From the one to the many. From the many to the one.
In the morning kitchen, evening memories linger. Too tired to wrestle with dirty dishes, I’m more likely now to leave it all be. Gathered eggs nest in a basket on the counter next to the remnants of last night’s dinner and a pile of plates. Just lately, I’ve come to love the quiet calm and purpose I find in a morning kitchen. Despite whatever state of chaos I might find upon my arrival, I’m so happy to be there.
I’m done with the guilt I’ve given myself over the years – choosing bed over tidying up. Yes, it’s lovely to brew coffee in a clean kitchen, but there’s delight in a warm bed after a satisfying meal too. I don’t mind the morning mess, and finally how I actually feel is taking precedence over how I think I should feel.
There’s hope in a morning kitchen, a kind of promise to the day ahead as the room’s set to rights. This morning I lit a candle on the counter as I began to clean. A long, white dinner-party taper lit simply because I like candlelight – even in the morning – and especially in the kitchen. The act of lighting – a prayer – a pause – a moment of appreciation and offering, lighting whatever world-weary darkness may be on mind.
I’m home in the morning kitchen. There’s a flavor of peace. Leftover nourishment. Contemplation out the kitchen window over a sinkful of hot, soapy water. I watch the bounce of a bluejay from feeder to branch. The trot of a turkey hen across the yard. The greening of grass.
When I arrive home again at day’s end, the comfort of a clean evening kitchen will greet me. I’ll no doubt light the candle again. Feel happy again. Home again. Content. Right there in the kitchen.
If you’re in want of a miracle, you need only visit New England in spring. You’ll find the glory you’re looking for in the unfurling of daffodils, the birth of wild violets, and the promise of lilacs. The splendor you seek will be discovered in a burst of forsythia alongside granite rock walls, and there’s something undeniably magical about the magnificence of a magnolia tree in bloom. We’re a ways past sugaring season – one of spring’s first miracles, and impatient as we are to plant in the garden, we welcome the soft purple velvet of pansies in a pot on the porch.
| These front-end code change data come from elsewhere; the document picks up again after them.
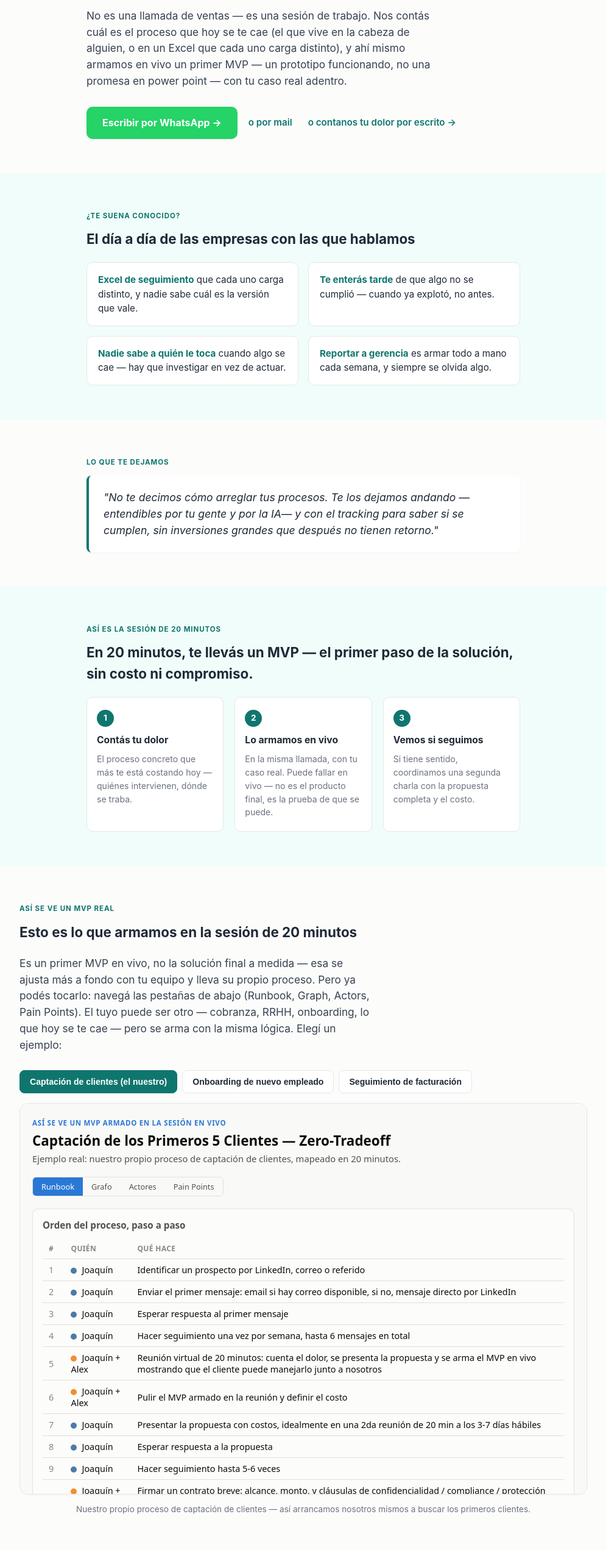
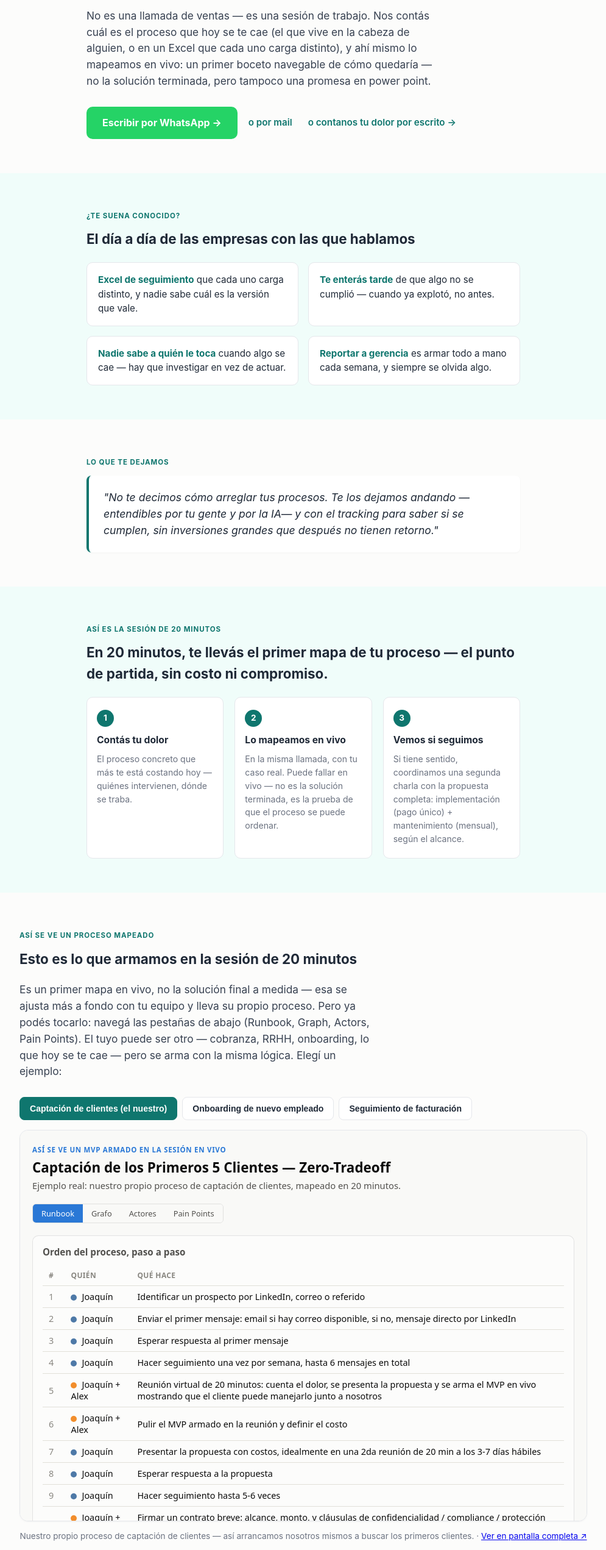
Before and after one commit to joaquinisolutions-sys/vizzlanding, a plain HTML site: page index.html in a window 1280 px wide. Shown: the part 258-2800 px from the top of the page at 61% size, without its empty margins (142-1137 px from the left). Drawn offline with Linux system fonts and the light colour scheme.

Commit message:
Add files via upload

```diff
--- a/index.html
+++ b/index.html
@@ -3,10 +3,10 @@
 <head>
 <meta charset="UTF-8" />
 <meta name="viewport" content="width=device-width, initial-scale=1.0" />
-<title>Vizz — Agendá tu MVP en vivo</title>
-<meta name="description" content="Contanos qué proceso no funciona en tu empresa y armamos un primer prototipo funcionando en 20 minutos, en vivo, sin costo ni compromiso." />
-<meta property="og:title" content="Vizz — Agendá tu MVP en vivo" />
-<meta property="og:description" content="Contanos qué proceso no funciona en tu empresa y armamos un primer prototipo funcionando en 20 minutos, en vivo, sin costo ni compromiso." />
+<title>Vizz — Agendá tu sesión en vivo</title>
+<meta name="description" content="Contanos qué proceso no funciona en tu empresa y lo mapeamos en vivo en 20 minutos, sin costo ni compromiso." />
+<meta property="og:title" content="Vizz — Agendá tu sesión en vivo" />
+<meta property="og:description" content="Contanos qué proceso no funciona en tu empresa y lo mapeamos en vivo en 20 minutos, sin costo ni compromiso." />
 <meta property="og:type" content="website" />
 <style>
   :root {
@@ -141,24 +141,24 @@
 <nav>
   <div class="wrap">
     <div class="brand">VI<span>ZZ</span></div>
-    <a class="nav-cta" href="#agendar">Agendar mi MVP en vivo</a>
+    <a class="nav-cta" href="#agendar">Agendar mi sesión en vivo</a>
   </div>
 </nav>
 
 <section class="hero">
   <div class="wrap">
     <span class="eyebrow">Hecho para tu empresa</span>
-    <h1>Contanos qué no funciona y armamos un MVP juntos en 20 minutos.</h1>
+    <h1>Contanos qué no funciona y lo mapeamos en vivo, en 20 minutos.</h1>
     <p class="lead">
       No es una llamada de ventas — es una sesión de trabajo. Nos contás cuál
       es el proceso que hoy se te cae (el que vive en la cabeza de alguien, o
-      en un Excel que cada uno carga distinto), y ahí mismo armamos en vivo un
-      primer MVP — un prototipo funcionando, no una promesa en power point —
-      con tu caso real adentro.
+      en un Excel que cada uno carga distinto), y ahí mismo lo mapeamos en
+      vivo: un primer boceto navegable de cómo quedaría — no la solución
+      terminada, pero tampoco una promesa en power point.
     </p>
     <div class="hero-actions">
       <a class="btn-whatsapp" href="https://wa.me/595972982914?text=Hola%21%20Quiero%20agendar%20mi%20sesion%20en%20vivo%20de%2020%20minutos%20para%20mapear%20un%20proceso." target="_blank" rel="noopener">Escribir por WhatsApp →</a>
-      <a class="btn-secondary" href="mailto:joaquini.solutions@gmail.com?subject=Quiero%20agendar%20mi%20MVP%20en%20vivo&body=Hola%20Joaqu%C3%ADn%2C%20quiero%20agendar%20una%20sesi%C3%B3n%20en%20vivo%20de%2020%20minutos%20para%20mapear%20un%20proceso.">o por mail</a>
+      <a class="btn-secondary" href="mailto:joaquini.solutions@gmail.com?subject=Quiero%20agendar%20mi%20sesi%C3%B3n%20en%20vivo&body=Hola%20Joaqu%C3%ADn%2C%20quiero%20agendar%20una%20sesi%C3%B3n%20en%20vivo%20de%2020%20minutos%20para%20mapear%20un%20proceso.">o por mail</a>
       <a class="btn-secondary" href="https://airtable.com/app2bvtwtacJXhtRL/pagCyynka8Sg3yIYB/form" target="_blank" rel="noopener">o contanos tu dolor por escrito →</a>
     </div>
   </div>
@@ -191,7 +191,7 @@
 <section class="alt">
   <div class="wrap">
     <span class="eyebrow">Así es la sesión de 20 minutos</span>
-    <h2>En 20 minutos, te llevás un MVP — el primer paso de la solución, sin costo ni compromiso.</h2>
+    <h2>En 20 minutos, te llevás el primer mapa de tu proceso — el punto de partida, sin costo ni compromiso.</h2>
     <div class="steps">
       <div class="step">
         <div class="num">1</div>
@@ -200,13 +200,13 @@
       </div>
       <div class="step">
         <div class="num">2</div>
-        <h3>Lo armamos en vivo</h3>
-        <p>En la misma llamada, con tu caso real. Puede fallar en vivo — no es el producto final, es la prueba de que se puede.</p>
+        <h3>Lo mapeamos en vivo</h3>
+        <p>En la misma llamada, con tu caso real. Puede fallar en vivo — no es la solución terminada, es la prueba de que el proceso se puede ordenar.</p>
       </div>
       <div class="step">
         <div class="num">3</div>
         <h3>Vemos si seguimos</h3>
-        <p>Si tiene sentido, coordinamos una segunda charla con la propuesta completa y el costo.</p>
+        <p>Si tiene sentido, coordinamos una segunda charla con la propuesta completa: implementación (pago único) + mantenimiento (mensual), según el alcance.</p>
       </div>
     </div>
   </div>
@@ -214,24 +214,27 @@
 
 <section>
   <div class="wrap-wide">
-    <span class="eyebrow">Así se ve un MVP real</span>
+    <span class="eyebrow">Así se ve un proceso mapeado</span>
     <h2>Esto es lo que armamos en la sesión de 20 minutos</h2>
     <p class="lead">
-      Es un primer MVP en vivo, no la solución final a medida — esa se ajusta
-      más a fondo con tu equipo y lleva su propio proceso. Pero ya podés
-      tocarlo: navegá las pestañas de abajo (Runbook, Graph, Actors, Pain
-      Points). El tuyo puede ser otro — cobranza, RRHH, onboarding, lo que
-      hoy se te cae — pero se arma con la misma lógica. Elegí un ejemplo:
+      Es un primer mapa en vivo, no la solución final a medida — esa se
+      ajusta más a fondo con tu equipo y lleva su propio proceso. Pero ya
+      podés tocarlo: navegá las pestañas de abajo (Runbook, Graph, Actors,
+      Pain Points). El tuyo puede ser otro — cobranza, RRHH, onboarding, lo
+      que hoy se te cae — pero se arma con la misma lógica. Elegí un ejemplo:
     </p>
-    <div class="demo-switch" role="tablist" aria-label="Elegir ejemplo de MVP">
+    <div class="demo-switch" role="tablist" aria-label="Elegir ejemplo de proceso mapeado">
       <button class="demo-tab active" data-src="captacion-primeros-clientes-demo.html" data-caption="Nuestro propio proceso de captación de clientes — así arrancamos nosotros mismos a buscar los primeros clientes.">Captación de clientes (el nuestro)</button>
       <button class="demo-tab" data-src="onboarding-nuevo-empleado-demo.html" data-caption="Onboarding de un nuevo empleado: de aceptar la propuesta al seguimiento a los 90 días, con el punto donde hoy se pierde más información.">Onboarding de nuevo empleado</button>
       <button class="demo-tab" data-src="facturacion-v2-demo.html" data-caption="Seguimiento de facturación: de la aprobación del cliente a la factura remitida, con el ciclo real de corrección por dato erróneo.">Seguimiento de facturación</button>
     </div>
     <div class="demo-embed-wrap">
-      <iframe id="demo-frame" src="captacion-primeros-clientes-demo.html" title="Ejemplo de MVP en vivo" loading="lazy"></iframe>
+      <iframe id="demo-frame" src="captacion-primeros-clientes-demo.html" title="Ejemplo de proceso mapeado" loading="lazy"></iframe>
     </div>
-    <p class="demo-caption" id="demo-caption">Nuestro propio proceso de captación de clientes — así arrancamos nosotros mismos a buscar los primeros clientes.</p>
+    <p class="demo-caption">
+      <span id="demo-caption">Nuestro propio proceso de captación de clientes — así arrancamos nosotros mismos a buscar los primeros clientes.</span>
+      · <a id="demo-open-full" href="captacion-primeros-clientes-demo.html" target="_blank" rel="noopener">Ver en pantalla completa ↗</a>
+    </p>
   </div>
 </section>
 
@@ -242,6 +245,7 @@
       btn.classList.add('active');
       document.getElementById('demo-frame').src = btn.dataset.src;
       document.getElementById('demo-caption').textContent = btn.dataset.caption;
+      document.getElementById('demo-open-full').href = btn.dataset.src;
     });
   });
 </script>
@@ -249,11 +253,11 @@
 <section id="agendar">
   <div class="wrap">
     <div class="final-cta">
-      <h2>¿Agendamos tu MVP en vivo?</h2>
+      <h2>¿Agendamos tu sesión en vivo?</h2>
       <p>20 minutos, sin power point, sin compromiso. Contanos cuál es el proceso que más te duele hoy.</p>
       <div class="final-actions">
         <a class="btn-whatsapp" href="https://wa.me/595972982914?text=Hola%21%20Quiero%20agendar%20mi%20sesion%20en%20vivo%20de%2020%20minutos%20para%20mapear%20un%20proceso." target="_blank" rel="noopener">Escribir por WhatsApp →</a>
-        <a class="btn-primary" href="mailto:joaquini.solutions@gmail.com?subject=Quiero%20agendar%20mi%20MVP%20en%20vivo&body=Hola%20Joaqu%C3%ADn%2C%20quiero%20agendar%20una%20sesi%C3%B3n%20en%20vivo%20de%2020%20minutos%20para%20mapear%20un%20proceso.">Escribir por mail</a>
+        <a class="btn-primary" href="mailto:joaquini.solutions@gmail.com?subject=Quiero%20agendar%20mi%20sesi%C3%B3n%20en%20vivo&body=Hola%20Joaqu%C3%ADn%2C%20quiero%20agendar%20una%20sesi%C3%B3n%20en%20vivo%20de%2020%20minutos%20para%20mapear%20un%20proceso.">Escribir por mail</a>
         <a class="btn-primary" href="https://airtable.com/app2bvtwtacJXhtRL/pagCyynka8Sg3yIYB/form" target="_blank" rel="noopener">Contanos tu dolor por escrito</a>
       </div>
     </div>
```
I’ve yet to see Canada geese, though I’ve heard a few honks. The turkey toms are all strut and nonsense out back by the chicken coop where the girls are laying regularly again. So many birds are back, and on my walk I hear a towhee whistle, a repetition I’ve gone so long without. There’s a persistent drill of a woodpecker somewhere off in the distance, and I feel almost dizzy with gratitude to be outside and warm again.
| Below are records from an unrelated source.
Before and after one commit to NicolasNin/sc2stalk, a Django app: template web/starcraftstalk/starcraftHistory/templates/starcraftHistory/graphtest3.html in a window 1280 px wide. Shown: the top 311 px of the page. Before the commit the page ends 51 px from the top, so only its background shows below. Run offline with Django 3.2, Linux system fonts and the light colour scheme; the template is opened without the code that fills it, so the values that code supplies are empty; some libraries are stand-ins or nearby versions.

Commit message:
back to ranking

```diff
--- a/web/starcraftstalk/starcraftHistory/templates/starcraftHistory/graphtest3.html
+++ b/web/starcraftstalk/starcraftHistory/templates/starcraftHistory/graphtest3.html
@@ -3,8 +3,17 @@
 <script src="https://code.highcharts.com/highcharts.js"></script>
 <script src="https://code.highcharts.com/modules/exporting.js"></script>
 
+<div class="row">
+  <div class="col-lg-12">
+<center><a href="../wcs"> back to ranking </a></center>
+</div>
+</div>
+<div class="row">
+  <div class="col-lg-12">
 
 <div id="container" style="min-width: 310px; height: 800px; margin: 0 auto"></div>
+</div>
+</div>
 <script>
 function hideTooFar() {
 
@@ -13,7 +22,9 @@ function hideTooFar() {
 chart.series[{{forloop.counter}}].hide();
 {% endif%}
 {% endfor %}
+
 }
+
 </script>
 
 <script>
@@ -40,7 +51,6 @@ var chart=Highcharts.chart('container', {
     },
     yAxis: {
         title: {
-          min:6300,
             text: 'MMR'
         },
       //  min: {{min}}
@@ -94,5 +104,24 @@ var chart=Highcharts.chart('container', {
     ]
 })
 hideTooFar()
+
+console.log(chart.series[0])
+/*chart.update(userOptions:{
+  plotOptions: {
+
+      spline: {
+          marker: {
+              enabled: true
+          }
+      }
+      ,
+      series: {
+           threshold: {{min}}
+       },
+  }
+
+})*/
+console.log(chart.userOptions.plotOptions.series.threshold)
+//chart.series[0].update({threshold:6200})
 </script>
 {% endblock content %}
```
There’s a particular patch of peach daffodils out front of a favorite old farmhouse I walk past. I wait all year for their bloom. No blooms yet, but I know there’s a measured pace and pattern to growing. Just as I know the apple trees blossom sometime around Mother’s Day and the peonies a week or so after that, I know nature takes its own sweet time with no regard for human opinion or hope. Those peach daffydowndillies are late bloomers is all, and if pleasures like these awoke all at once, they’d be done and over, there and gone before I knew it. Too much, too soon is never a good thing.
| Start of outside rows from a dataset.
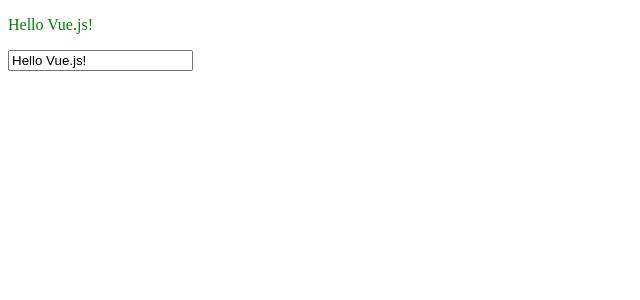
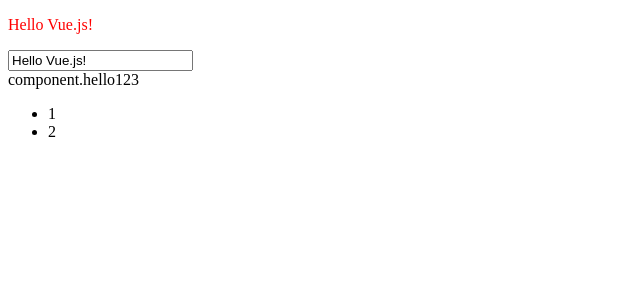
Before and after one commit to wujincun/webpack_vue, a Vue app: page / in a window 1280 px wide. Shown: the top 300 px of the page, without its empty margins (0-640 px from the left). Built offline with nearby package versions, Linux system fonts and the light colour scheme.

Commit message:
配置成功

```diff
--- a/package.json
+++ b/package.json
@@ -55,6 +55,7 @@
     "vue-loader": "^9.7.0",
     "webpack": "^1.13.3",
     "webpack-dev-server": "^1.16.2",
+    "webpack-hot-middleware": "^2.13.1",
     "webpack-merge": "^0.15.0"
   }
 }
--- a/src/vue/app.vue
+++ b/src/vue/app.vue
@@ -3,20 +3,30 @@
     <div>
         <p class="message">{{ message }}</p>
         <input v-model="message">
+        <hello></hello>
+        <ul>
+            <li>1</li>
+            <li>2</li>
+        </ul>
     </div>
 </template>
 <script>
+    import Hello from "./components/hello"
     export default{
         data(){
             return {
                 message: 'Hello Vue.js!'
             }
-        }
+        },
+        components:{
+            Hello
+        },//模块必须引入注册
+
     }
 
 </script>
 <style>
     .message{
-        color: green;
+        color: red;
     }
 </style>
--- a/src/vue/components/hello.vue
+++ b/src/vue/components/hello.vue
@@ -0,0 +1,3 @@
+<template>
+    <div>component.hello123</div>
+</template>
```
Beyond the old farmhouse I can hear the rush and tumble of a usually slow and humble creek all proud and boisterous after this week’s Nor’easter. I’m on the watch for baby ducks paddling single file in the quieter water below the falls, or if we’re lucky, maybe some goslings too. Just to smell fresh water and first-mown grass feels almost impossible somehow. Wasn’t it snowing and cold only yesterday?
My silly watch measures my walk and my much slower-than-normal pace, once in awhile messaging: Are you done with your workout? I’m sure it wonders why on earth I’m walking so slowly.
As if that requires explanation.
I’m witness to the greening of grass, the golding of weeping willows, and the arrival of a New England spring. A privilege. A blessing. A miracle.